Those special reports are currently available for free on the Chally website (HERE), so if you're interested, you might want to download them (especially since there's no guarantee they'll be free forever.)

Since the future of selling is fairly important aspect of the business world, I thought it might be useful to provide a quick summary of some of the ideas that Howard and I developed in the reports:

1. The Web will make salespeople MORE important.

Conventional wisdom says that the ability of customer to research products and buy them online should make salespeople less important. It turns out that the opposite is the case, and companies are hiring more salespeople than ever.

However, customers expect much more of the salespeople who contact and work with them. Customers now expect salespeople to have a expert's view of the customer's business, act as a manager of some crucial part of the customer's business, and be effective at protecting the customer's interests within the vendor organization.

2: Sales jobs will become further differentiated and specialized.

Conventional wisdom says that the best sales professionals are hard-driving mavericks who can drum up business, develop opportunities, and close deals like crazy.

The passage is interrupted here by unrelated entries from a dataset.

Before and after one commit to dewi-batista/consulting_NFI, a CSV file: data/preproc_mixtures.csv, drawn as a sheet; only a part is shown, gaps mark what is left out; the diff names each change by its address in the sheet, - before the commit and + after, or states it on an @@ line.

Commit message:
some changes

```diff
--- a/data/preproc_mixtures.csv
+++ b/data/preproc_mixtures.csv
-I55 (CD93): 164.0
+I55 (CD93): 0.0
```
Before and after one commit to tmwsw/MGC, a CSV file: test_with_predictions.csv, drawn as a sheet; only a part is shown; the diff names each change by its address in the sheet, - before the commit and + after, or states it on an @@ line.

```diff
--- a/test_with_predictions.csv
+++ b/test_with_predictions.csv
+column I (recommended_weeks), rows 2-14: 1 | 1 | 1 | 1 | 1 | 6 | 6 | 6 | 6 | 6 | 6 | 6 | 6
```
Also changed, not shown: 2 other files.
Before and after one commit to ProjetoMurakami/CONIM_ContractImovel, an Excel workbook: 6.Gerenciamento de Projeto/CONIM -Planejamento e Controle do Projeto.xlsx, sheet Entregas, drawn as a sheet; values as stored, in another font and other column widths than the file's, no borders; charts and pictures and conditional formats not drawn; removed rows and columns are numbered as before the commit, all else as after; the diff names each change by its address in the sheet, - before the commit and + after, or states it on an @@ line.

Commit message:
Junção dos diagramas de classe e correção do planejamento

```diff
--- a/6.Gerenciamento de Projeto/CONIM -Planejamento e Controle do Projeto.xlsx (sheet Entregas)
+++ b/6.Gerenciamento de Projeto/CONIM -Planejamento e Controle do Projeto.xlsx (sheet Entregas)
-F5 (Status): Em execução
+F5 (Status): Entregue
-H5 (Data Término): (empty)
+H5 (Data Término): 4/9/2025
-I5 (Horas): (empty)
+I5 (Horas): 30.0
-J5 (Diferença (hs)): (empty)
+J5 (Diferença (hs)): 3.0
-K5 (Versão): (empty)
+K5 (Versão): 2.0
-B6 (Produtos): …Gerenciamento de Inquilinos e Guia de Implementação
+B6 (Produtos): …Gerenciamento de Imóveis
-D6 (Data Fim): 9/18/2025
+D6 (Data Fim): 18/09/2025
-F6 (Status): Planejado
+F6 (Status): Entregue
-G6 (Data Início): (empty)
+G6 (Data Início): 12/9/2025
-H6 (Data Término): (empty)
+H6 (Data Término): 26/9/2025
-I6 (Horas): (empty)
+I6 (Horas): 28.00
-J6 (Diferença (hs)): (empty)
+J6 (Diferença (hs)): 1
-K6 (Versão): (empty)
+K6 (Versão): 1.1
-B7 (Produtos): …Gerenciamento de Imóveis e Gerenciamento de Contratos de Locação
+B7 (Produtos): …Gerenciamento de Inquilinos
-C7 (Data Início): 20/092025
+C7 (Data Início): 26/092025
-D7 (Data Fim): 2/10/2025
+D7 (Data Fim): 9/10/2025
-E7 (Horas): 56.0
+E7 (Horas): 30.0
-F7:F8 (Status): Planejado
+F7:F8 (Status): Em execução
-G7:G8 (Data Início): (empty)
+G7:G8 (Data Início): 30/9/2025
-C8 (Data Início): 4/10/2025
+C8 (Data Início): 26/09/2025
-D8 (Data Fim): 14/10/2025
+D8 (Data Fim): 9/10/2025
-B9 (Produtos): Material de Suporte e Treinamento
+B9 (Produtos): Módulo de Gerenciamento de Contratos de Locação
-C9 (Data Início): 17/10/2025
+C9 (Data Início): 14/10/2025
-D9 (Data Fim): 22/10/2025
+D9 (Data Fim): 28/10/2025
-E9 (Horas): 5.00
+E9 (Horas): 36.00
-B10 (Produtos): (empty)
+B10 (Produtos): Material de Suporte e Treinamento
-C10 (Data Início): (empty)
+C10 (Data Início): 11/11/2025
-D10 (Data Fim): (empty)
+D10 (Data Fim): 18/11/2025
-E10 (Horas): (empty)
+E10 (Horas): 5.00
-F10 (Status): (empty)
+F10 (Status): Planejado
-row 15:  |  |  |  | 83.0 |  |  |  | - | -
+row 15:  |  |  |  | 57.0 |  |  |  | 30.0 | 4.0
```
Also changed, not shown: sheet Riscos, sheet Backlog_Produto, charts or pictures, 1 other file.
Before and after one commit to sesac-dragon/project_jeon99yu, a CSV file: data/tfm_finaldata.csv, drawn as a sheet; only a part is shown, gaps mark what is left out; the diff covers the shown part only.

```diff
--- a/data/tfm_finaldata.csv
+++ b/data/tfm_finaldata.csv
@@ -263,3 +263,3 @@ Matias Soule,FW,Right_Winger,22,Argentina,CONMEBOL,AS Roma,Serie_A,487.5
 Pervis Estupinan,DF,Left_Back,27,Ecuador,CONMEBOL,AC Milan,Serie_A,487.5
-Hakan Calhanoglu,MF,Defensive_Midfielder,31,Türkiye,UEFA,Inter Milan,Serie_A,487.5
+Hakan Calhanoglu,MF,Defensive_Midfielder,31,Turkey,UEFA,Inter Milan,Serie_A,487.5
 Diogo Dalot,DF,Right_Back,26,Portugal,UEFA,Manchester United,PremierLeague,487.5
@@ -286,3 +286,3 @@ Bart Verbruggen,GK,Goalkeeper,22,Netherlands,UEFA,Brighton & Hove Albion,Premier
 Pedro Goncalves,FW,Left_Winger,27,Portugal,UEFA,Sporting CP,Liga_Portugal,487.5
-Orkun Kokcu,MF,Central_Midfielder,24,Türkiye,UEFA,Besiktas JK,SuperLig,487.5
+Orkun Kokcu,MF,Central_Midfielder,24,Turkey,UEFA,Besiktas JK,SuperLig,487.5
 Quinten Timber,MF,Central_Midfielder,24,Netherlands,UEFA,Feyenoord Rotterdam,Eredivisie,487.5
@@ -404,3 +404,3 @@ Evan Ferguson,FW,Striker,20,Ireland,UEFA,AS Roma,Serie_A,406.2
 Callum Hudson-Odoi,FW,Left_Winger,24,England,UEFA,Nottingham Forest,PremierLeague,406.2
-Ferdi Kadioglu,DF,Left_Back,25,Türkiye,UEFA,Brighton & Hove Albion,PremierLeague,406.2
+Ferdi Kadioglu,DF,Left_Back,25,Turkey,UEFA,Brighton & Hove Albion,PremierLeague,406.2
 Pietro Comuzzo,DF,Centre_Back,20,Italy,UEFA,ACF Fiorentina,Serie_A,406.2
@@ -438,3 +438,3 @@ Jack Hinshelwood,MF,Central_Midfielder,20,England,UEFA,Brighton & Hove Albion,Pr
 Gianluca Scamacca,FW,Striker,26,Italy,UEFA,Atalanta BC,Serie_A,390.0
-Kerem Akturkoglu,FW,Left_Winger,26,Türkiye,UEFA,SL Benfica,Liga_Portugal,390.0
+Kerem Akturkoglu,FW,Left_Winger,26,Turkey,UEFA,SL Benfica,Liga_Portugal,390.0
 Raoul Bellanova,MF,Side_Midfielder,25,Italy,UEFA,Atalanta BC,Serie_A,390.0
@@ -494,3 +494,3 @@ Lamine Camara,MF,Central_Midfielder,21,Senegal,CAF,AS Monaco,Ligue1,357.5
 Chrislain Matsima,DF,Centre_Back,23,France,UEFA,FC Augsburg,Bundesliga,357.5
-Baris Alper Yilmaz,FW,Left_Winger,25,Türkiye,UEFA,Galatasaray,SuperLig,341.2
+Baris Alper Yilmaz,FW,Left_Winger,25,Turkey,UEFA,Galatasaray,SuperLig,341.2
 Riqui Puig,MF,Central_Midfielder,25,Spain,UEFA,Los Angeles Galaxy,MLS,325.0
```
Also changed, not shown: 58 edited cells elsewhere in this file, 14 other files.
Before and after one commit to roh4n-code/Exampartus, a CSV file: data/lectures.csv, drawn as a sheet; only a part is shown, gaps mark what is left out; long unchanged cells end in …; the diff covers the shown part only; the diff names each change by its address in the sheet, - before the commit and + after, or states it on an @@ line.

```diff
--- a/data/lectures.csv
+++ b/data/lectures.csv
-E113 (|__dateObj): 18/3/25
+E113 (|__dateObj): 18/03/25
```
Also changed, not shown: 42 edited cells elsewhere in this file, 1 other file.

However,  according to Chally's research, there is no "one size fits all" salesperson any longer.

While some sales jobs may demand the stereotypical "go-getter" behavior, other jobs favor employees with less showy strengths, like strong analytical skills, the ability to empathize with customer problems, or a deep understanding of complex business issues.

3. Universities and colleges will offer more courses on selling.

Conventional wisdom is that top sales professionals don't need anything other than a high school diploma (if that) in order to sell. However, because selling is becoming more specialized, U.S. firms alone are spend $7.1 billion on sales training every year.

Given the demand, colleges are now ramping up dozens of sales-oriented business classes, many of which are producing exceptional graduates who "ramp up" 50% faster than the average candidate, and are 35% less likely to leave their employer.

4. Selling will be less of an art and more of a science.

Conventional wisdom says that sales is an art (aka "black magic") that's only measured by your financial results at the end of the quarter or fiscal year. However, sales-oriented technologies have now made it possible to use science to increase sales performance.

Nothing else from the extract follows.